Presidency 'scoops' M&G

2009-12-03 22:06

Johannesburg - The Mail & Guardian newspaper has criticised the presidency for releasing a statement on an exclusive story on its front page on Friday.

"By effectively breaking our story in advance, and robbing us of exclusivity, the presidency has damaged the relationship of trust that we had developed with officials there," said M&G editor-in-chief, Nic Dawes in a statement.

The presidency issued a statement on Thursday, saying President Jacob Zuma was not using taxpayer's money to foot the bill for an expansion to his Nkandla homestead.

The M&G said this followed an attempt to obtain comment from the presidency about the construction, giving it a fair chance to respond.

The statement was issued late on Thursday afternoon, just before the paper's deadline.

The M&G said it was a "clear attempt to limit the impact" of the story.

The paper discovered the construction work during a visit to Nkandla at the weekend and had established details of large new houses, a clinic and helipad being built.


It approached both the presidency and the public works department for comment.
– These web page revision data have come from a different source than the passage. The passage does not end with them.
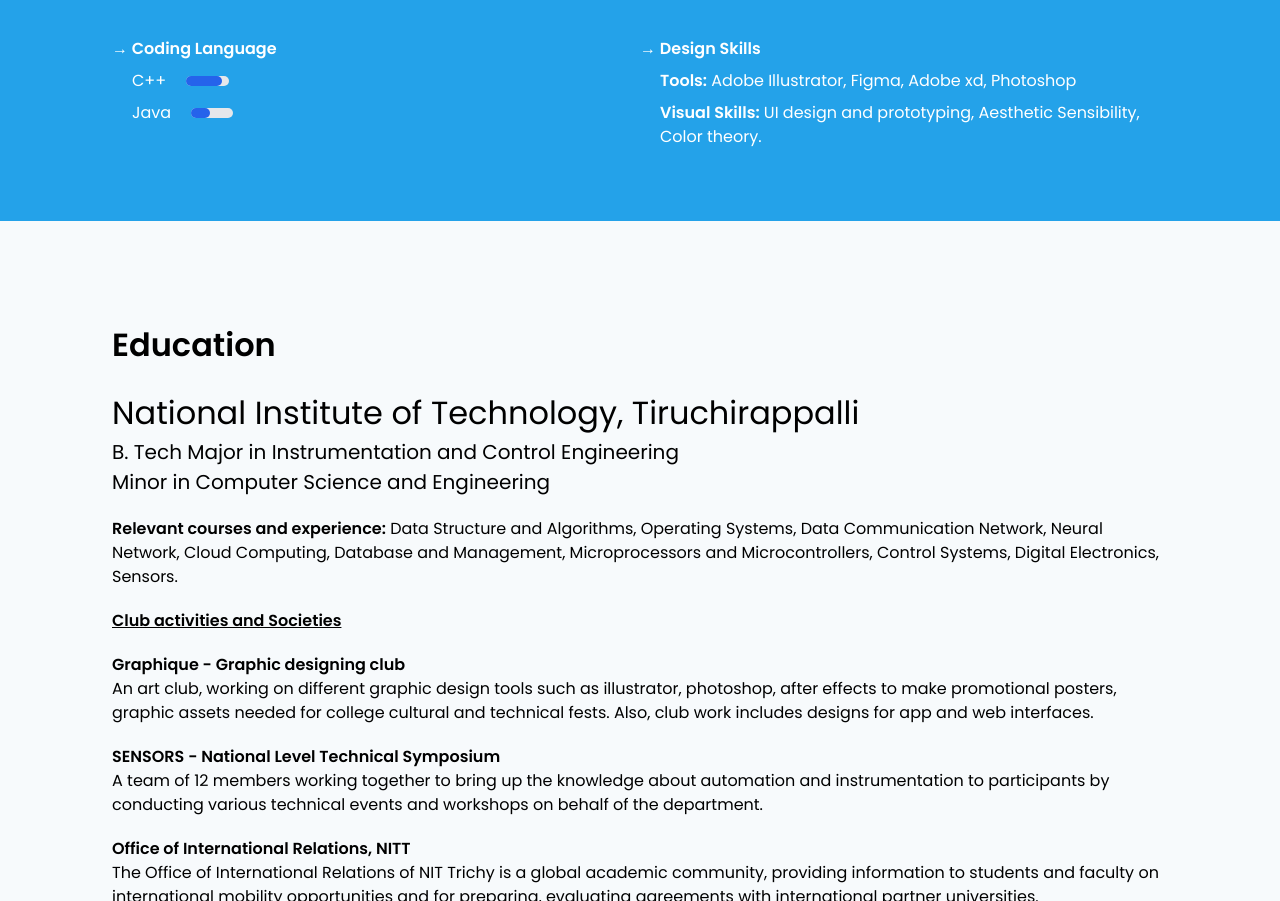
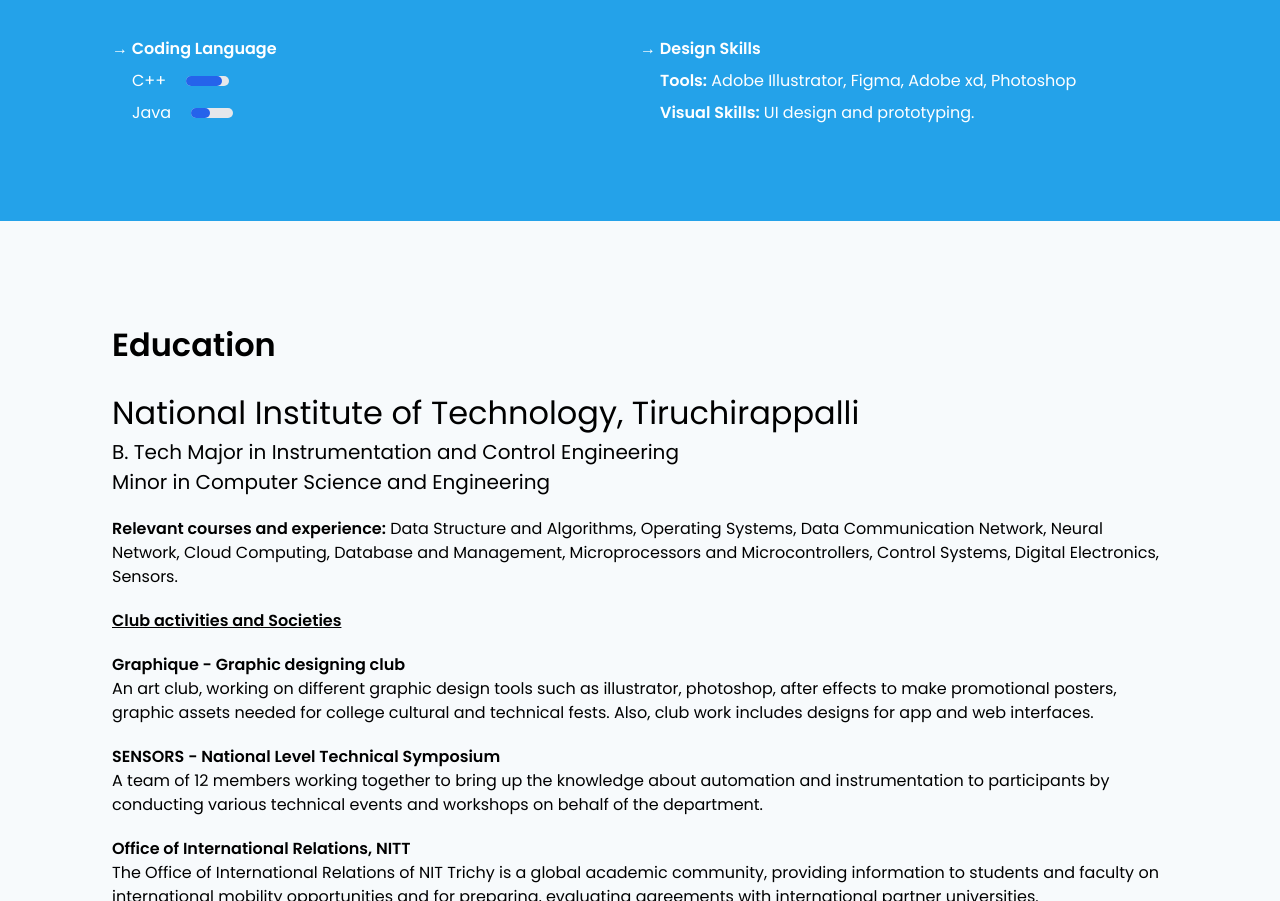
Before and after one commit to manoranjan99/manoranjan-website, a website: page src/home.html in a window 1280 px wide. Shown: the part 1023-1924 px from the top of the page. Drawn offline with Linux system fonts and the light colour scheme.

Commit message:
update skills

```diff
--- a/src/home.html
+++ b/src/home.html
@@ -231,7 +231,7 @@
               </div>
 
               <div class="sm:flex mt-2 items-center">
-                <div><span class="font-semibold">Visual Skills:</span> UI design and prototyping, Aesthetic Sensibility, Color theory.</div>
+                <div><span class="font-semibold">Visual Skills:</span> UI design and prototyping.</div>
               </div>
 
             </div>
```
The former refused to respond and the latter "untruthfully insisted" that no building was underway.

"Competition is an important part of a vibrant media landscape, and the drive to secure scoops is an important energising factor in our constitutionally prescribed work. Skilled communicators understand this, and realise that they need to be able to work with us.

"If government communicators make it impossible for us to trust them with basic courtesy, we will struggle to share information with them, and two things will suffer: their ability to shape our opinions, and the willingness of journalists to seek all sides of every story.
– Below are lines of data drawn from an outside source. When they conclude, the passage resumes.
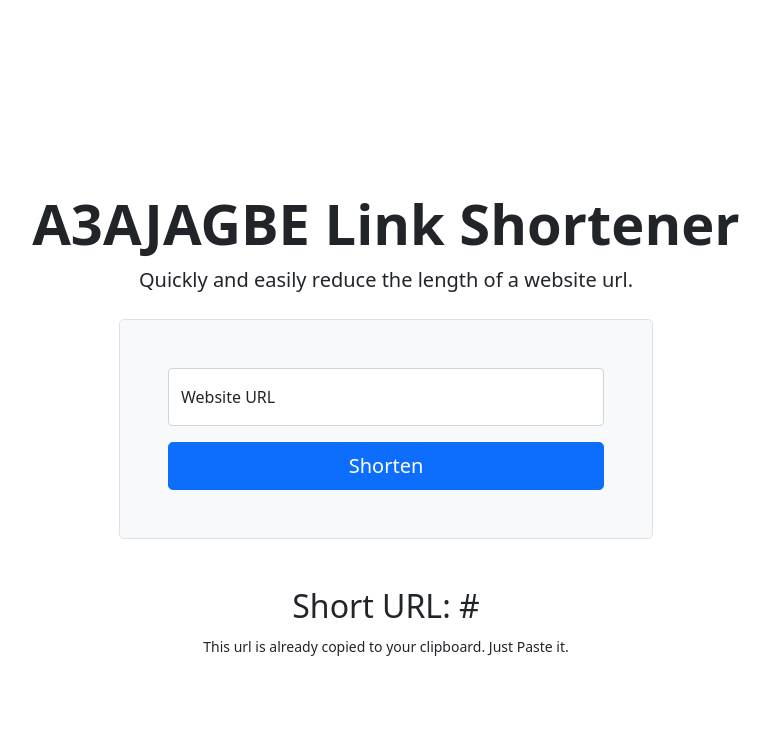
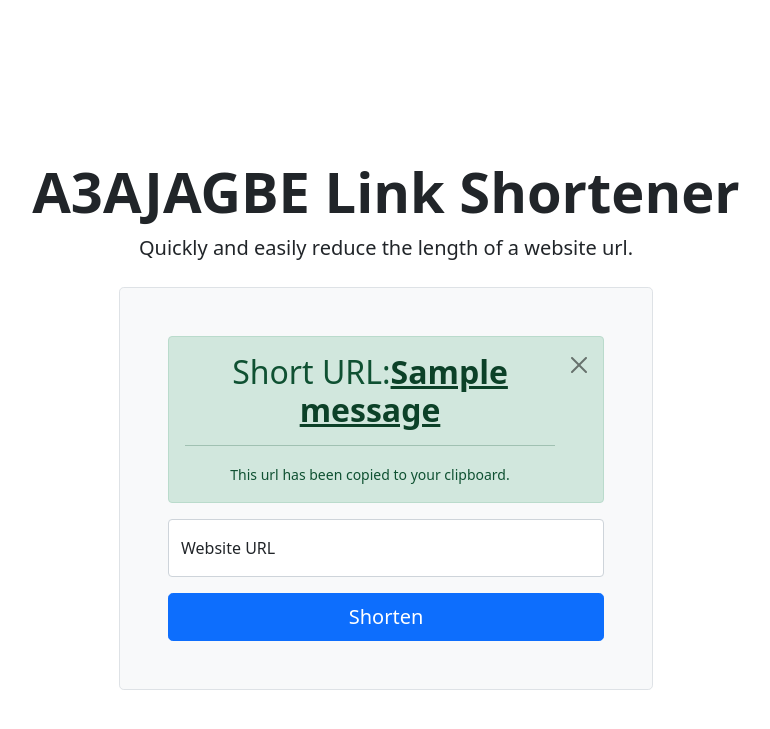
Before and after one commit to A3AJAGBE/LinkShortener, a Flask app: template templates/index.html in a window 1280 px wide. Shown: the top 729 px of the page, without its empty margins (254-1024 px from the left). Run offline with Flask 2, Linux system fonts and the light colour scheme; the template is opened without the code that fills it: most values are stand-ins (such as "Sample title", 1, 10 or a date in 2020); one stand-in notice (Sample message) is shown.

Commit message:
Update commit

```diff
--- a/main.py
+++ b/main.py
@@ -1,4 +1,4 @@
-from flask import Flask, render_template, request
+from flask import Flask, render_template, request, flash
 import os
 import requests
 import pyperclip
@@ -6,6 +6,7 @@ from dotenv import load_dotenv
 load_dotenv()
 
 app = Flask(__name__)
+app.secret_key = os.environ.get('SECRET_KEY')
 
 BITLY_KEY = os.environ.get('BITLY_KEY')
 BITLY_ENDPOINT = os.environ.get('BITLY_ENDPOINT')
@@ -26,9 +27,10 @@ def index():
 
         response = requests.post(BITLY_ENDPOINT, json=PARAMETERS, headers=HEADERS)
         data = response.json()
-        short_link = data['link']
-        pyperclip.copy(short_link)
-    return render_template('index.html', short_url=short_link)
+        pyperclip.copy(data['link'])
+        short_url = data['link']
+        flash(f"{short_url}", "success")
+    return render_template('index.html')
 
 
 if __name__ == '__main__':
--- a/templates/index.html
+++ b/templates/index.html
@@ -15,18 +15,31 @@
 <div class="d-flex align-items-center" style="height:100vh;">
     <div class="container">
         <div class="px-4 pt-5 my-5 text-center">
-        <h1 class="display-4 fw-bold">A3AJAGBE Link Shortener</h1>
+        <h1 class="display-4 fw-bold"><a href="{{ url_for('index') }}" class="text-decoration-none link-dark">A3AJAGBE Link Shortener</a></h1>
             <div class="col-lg-6 mx-auto">
                 <p class="lead mb-4">Quickly and easily reduce the length of a website url.</p>
                 <form class="p-5 border rounded-3 bg-light" method="POST">
+
+
+                    {% with messages = get_flashed_messages(with_categories=True) %}
+                    {% if messages %}
+                    {% for category, message in messages %}
+                    <div class="alert alert-{{category}} alert-dismissible fade show" role="alert">
+                        <h2>Short URL:<a href="{{message}}" target="_blank" class="alert-link text-break">{{message}}</a></h2>
+                        <hr>
+                        <small>This url has been copied to your clipboard.</small>
+                        <button type="button" class="btn-close" data-bs-dismiss="alert" aria-label="Close"></button>
+                    </div>
+                    {% endfor %}
+                    {% endif %}
+                    {% endwith %}
+
                     <div class="form-floating mb-3">
                         <input type="url" class="form-control" id="floatingInput" placeholder="http://www.aminatajagbe.com/" name="long_url">
                         <label for="floatingInput">Website URL</label>
                     </div>
                     <button class="w-100 btn btn-lg btn-primary" type="submit">Shorten</button>
                 </form>
-                <h2 class="pt-5">Short URL: {{ short_url }}</h2>
-                <small>This url is already copied to your clipboard. Just Paste it.</small>
             </div>
         </div>
     </div>
```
"Ultimately, that is bad for democracy," Dawes said.

The presidency, in its statement, said the renovations which government was paying for was in line with the security and medical requirements afforded to heads of state.

These alterations were taking place outside the perimeter of the Zuma household, said spokesman Vincent Magwenya.
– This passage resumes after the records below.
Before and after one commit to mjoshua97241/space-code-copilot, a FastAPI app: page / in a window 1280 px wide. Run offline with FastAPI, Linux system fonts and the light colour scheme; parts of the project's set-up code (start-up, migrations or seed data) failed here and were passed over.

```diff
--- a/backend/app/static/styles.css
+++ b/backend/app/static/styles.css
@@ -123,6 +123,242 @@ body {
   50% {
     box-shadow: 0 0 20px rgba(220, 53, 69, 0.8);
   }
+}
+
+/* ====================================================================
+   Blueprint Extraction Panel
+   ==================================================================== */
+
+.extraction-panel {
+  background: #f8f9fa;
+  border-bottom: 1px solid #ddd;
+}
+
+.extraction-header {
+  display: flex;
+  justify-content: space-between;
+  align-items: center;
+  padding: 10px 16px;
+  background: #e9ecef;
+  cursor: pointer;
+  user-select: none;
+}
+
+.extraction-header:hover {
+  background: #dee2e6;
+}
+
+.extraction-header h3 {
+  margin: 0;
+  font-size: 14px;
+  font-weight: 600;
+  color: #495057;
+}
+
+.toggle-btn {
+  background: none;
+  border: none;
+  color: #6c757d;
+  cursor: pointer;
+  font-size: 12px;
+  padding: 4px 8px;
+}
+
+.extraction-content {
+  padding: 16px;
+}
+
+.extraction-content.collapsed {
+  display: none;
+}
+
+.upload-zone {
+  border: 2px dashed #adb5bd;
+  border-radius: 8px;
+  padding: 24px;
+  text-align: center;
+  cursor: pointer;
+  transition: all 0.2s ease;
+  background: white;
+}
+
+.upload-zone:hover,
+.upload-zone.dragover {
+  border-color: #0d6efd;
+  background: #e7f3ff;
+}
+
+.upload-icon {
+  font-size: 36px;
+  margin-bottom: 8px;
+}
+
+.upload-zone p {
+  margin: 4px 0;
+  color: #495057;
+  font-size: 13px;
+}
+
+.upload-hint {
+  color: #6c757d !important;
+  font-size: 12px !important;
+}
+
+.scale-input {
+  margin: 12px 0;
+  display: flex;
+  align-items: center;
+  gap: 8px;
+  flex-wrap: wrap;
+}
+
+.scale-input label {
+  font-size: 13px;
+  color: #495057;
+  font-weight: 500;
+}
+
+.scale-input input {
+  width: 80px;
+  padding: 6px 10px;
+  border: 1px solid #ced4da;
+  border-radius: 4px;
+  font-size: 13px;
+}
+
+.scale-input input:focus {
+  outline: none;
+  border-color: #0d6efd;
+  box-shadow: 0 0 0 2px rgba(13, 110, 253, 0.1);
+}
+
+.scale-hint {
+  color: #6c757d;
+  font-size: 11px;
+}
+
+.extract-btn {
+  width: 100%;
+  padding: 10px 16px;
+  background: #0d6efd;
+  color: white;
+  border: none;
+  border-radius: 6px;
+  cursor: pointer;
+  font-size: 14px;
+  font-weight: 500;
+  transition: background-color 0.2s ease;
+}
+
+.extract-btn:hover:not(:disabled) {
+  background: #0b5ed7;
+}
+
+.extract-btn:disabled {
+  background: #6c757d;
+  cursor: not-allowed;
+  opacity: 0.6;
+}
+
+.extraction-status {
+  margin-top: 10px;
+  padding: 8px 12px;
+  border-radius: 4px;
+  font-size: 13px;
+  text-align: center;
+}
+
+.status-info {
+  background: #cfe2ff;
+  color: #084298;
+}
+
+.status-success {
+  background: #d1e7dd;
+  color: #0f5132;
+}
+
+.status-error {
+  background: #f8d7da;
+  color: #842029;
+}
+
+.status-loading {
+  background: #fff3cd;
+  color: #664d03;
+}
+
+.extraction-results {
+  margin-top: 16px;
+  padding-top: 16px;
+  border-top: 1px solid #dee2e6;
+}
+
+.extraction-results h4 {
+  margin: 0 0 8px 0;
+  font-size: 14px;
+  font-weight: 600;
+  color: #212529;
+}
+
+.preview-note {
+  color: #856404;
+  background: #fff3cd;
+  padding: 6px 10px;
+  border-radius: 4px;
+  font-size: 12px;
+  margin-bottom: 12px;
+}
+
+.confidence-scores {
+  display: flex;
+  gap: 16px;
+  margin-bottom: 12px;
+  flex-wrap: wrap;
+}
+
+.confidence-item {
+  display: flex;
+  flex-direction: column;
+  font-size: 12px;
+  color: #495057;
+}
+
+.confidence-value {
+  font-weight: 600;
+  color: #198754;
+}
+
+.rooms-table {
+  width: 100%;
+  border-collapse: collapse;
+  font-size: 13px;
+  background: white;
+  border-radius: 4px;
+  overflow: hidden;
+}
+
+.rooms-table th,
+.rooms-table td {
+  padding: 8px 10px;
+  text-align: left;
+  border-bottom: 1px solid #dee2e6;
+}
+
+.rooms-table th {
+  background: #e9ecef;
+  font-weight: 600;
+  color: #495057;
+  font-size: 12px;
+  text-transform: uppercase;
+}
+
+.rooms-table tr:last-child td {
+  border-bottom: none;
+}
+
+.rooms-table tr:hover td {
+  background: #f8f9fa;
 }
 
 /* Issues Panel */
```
Construction of accommodation for Zuma's security staff, a helipad and a clinic would be paid for by the government.

"The Presidency is fully aware of the need to separate public from private expenditure.


"The demarcation at Nkandla is very clear, and there can be no reason to confuse the private construction work in the Zuma household and the state facilities that will be constructed outside the perimeter."

The Zuma family and not the taxpayer was footing the bill for the expansion of the residence.

"We urge the media to leave the family alone to conduct its business, and reject any insinuation that there could be any untoward abuse of state resources by the president or his family," he said, adding that plans to expand were made before the elections.

"No government funding will be utilised for the construction work. This is a private matter which should be left to the family," Magwenya said.